Using reference points and with lines stretched between them, the team took precise measurements to draw up a complete site plan of the wreck. They then noted the location of every new artifact revealed by the removal of the kelp. They selected a total of 39 objects to recover from the ship after they were carefully documented in situ. When the good weather ran out and a fierce Arctic hit Queen Maud Gulf, those precise measurements and the guide lines enabled the divers to locate the artifacts in the murky water.
Among the recovered artifacts are a piece of the ship’s wheel, a sword hilt, a leather boot, a belt plate and a Blue Willow pattern dinner plate. They are in good condition but require very careful conservation. They are being sent to the Parks Canada conservation labs in Ottawa where they will be kept wet and in cold storage while the objects are analyzed for their individual conservation needs.
Parks Canada has worked closely with local Inuit fist when searching for the wreck and in ongoing researching. Inuit tradition provided key information leading to the discovery of the Erebus, and the group of objects found on the upper deck is another confirmation of the accuracy of Inuit oral history about the wreck. The account handed down through the generations tells that the last Inuit to visit the ship before it sank assembled a number of belongings on the upper deck before leaving.
One of Parks Canada’s Inuit partners in the study of this history, Inuit oral historian Louie Kamookak, visited the site and performed a traditional blessing in honor of his ancestors and of the men who died on Sir John Franklin’s doomed expedition. Kamookak said about the visit: “It was a great honour to be there and do a ceremony in respect to my ancestors for their knowledge and wisdom that have played a valuable role in what we all have achieved.”

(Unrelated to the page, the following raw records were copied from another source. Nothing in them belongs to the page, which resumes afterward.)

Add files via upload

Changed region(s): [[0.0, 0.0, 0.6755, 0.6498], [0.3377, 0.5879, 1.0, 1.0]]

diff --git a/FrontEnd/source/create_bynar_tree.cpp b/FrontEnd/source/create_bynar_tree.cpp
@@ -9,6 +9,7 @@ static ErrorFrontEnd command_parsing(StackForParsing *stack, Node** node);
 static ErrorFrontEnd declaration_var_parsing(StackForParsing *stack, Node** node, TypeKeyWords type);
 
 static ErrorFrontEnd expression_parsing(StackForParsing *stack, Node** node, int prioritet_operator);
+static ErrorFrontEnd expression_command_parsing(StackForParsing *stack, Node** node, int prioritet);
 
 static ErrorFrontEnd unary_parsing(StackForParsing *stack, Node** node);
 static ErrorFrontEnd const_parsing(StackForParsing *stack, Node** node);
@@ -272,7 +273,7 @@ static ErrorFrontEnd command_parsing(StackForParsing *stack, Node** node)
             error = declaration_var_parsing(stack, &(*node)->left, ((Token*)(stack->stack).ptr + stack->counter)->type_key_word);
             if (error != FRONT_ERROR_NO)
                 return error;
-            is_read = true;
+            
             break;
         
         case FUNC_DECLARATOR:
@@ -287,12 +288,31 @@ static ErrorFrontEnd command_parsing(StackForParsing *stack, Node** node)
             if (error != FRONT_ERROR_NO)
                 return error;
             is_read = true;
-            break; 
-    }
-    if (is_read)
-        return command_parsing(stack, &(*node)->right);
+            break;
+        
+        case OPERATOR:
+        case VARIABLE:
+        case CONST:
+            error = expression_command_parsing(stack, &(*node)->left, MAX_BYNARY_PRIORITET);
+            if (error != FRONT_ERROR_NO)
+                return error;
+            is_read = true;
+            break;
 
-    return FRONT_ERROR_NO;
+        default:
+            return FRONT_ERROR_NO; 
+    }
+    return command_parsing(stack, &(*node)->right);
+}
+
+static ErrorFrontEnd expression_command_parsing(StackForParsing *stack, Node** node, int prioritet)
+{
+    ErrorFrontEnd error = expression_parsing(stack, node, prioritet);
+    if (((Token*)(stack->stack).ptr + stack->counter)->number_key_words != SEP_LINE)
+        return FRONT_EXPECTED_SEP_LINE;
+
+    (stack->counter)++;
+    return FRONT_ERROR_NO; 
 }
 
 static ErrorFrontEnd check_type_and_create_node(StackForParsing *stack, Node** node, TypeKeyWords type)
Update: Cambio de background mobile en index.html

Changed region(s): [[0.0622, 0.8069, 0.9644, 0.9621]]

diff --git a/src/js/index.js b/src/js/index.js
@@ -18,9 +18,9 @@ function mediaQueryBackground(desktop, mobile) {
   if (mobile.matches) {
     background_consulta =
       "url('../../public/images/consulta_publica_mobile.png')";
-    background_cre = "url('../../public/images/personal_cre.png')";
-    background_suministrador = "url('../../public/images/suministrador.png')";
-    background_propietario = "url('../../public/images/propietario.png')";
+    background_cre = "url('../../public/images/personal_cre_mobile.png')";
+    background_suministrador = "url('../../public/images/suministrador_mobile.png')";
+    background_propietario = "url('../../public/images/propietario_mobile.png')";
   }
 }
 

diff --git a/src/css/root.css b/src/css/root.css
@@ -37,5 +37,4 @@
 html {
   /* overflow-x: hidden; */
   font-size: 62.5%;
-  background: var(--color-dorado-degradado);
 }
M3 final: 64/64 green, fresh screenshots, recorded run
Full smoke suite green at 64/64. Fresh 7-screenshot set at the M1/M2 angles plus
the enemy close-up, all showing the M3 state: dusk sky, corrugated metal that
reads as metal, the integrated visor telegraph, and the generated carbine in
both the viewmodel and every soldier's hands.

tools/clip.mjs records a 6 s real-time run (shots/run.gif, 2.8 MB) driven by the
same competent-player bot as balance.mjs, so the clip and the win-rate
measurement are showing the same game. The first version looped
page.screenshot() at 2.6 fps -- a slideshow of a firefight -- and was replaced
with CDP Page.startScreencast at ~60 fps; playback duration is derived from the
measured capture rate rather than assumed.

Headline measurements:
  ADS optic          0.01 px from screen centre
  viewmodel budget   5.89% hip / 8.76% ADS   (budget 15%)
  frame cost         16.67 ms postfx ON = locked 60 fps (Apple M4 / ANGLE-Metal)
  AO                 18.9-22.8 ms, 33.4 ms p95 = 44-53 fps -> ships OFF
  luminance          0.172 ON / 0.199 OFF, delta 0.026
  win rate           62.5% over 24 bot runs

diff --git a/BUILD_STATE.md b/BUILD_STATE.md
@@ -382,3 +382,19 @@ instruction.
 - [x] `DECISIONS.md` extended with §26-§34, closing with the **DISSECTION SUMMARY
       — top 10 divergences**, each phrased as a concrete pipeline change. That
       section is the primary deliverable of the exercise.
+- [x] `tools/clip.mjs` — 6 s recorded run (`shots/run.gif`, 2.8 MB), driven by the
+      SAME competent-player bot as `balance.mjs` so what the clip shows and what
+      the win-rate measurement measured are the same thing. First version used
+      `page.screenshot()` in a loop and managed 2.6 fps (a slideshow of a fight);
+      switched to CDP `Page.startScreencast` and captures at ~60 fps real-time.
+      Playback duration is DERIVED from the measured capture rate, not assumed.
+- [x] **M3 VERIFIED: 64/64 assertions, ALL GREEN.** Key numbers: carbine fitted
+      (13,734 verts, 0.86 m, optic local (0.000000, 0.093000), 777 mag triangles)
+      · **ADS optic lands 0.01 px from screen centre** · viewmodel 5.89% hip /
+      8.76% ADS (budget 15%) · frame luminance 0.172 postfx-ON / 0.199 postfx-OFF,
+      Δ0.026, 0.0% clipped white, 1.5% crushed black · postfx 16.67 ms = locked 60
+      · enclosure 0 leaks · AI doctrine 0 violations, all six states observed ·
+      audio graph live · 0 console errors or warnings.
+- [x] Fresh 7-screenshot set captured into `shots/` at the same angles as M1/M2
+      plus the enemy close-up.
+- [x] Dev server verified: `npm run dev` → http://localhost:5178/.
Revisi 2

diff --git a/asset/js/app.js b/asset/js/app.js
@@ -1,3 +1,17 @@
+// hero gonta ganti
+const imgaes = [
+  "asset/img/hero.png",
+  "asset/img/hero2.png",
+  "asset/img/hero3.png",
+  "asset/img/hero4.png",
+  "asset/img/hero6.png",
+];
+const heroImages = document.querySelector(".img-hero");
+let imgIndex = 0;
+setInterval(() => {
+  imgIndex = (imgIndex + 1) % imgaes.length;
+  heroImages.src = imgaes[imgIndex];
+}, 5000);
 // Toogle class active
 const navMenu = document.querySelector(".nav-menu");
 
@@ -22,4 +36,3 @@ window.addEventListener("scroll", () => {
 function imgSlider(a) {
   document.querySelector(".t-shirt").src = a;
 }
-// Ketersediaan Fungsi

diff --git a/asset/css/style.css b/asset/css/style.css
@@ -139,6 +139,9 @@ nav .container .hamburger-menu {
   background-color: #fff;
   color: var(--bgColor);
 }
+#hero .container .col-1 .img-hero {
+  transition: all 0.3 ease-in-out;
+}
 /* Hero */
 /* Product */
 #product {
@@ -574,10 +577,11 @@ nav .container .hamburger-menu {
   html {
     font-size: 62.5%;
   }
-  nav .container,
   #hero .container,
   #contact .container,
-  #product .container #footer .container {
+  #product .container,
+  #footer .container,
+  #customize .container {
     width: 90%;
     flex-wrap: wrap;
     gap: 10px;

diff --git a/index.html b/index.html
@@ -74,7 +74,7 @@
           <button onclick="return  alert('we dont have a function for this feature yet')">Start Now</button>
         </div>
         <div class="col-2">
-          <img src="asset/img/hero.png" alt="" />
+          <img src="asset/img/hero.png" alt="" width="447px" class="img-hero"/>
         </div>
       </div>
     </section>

The success of this season’s dive has mapped out the next steps the team will take. The bow is almost entirely intact, stable enough that divers in future seasons should be able to swim right into it. Where the structure has been too damaged by ice and time, it will have to be reinforced before any divers attempt to go inside. There is no rush; this is a long-term project. Archaeologists expect the full exploration of the wreck will take at least five years. Meanwhile, the search for the Erebus‘ companion ship, the Terror, continues.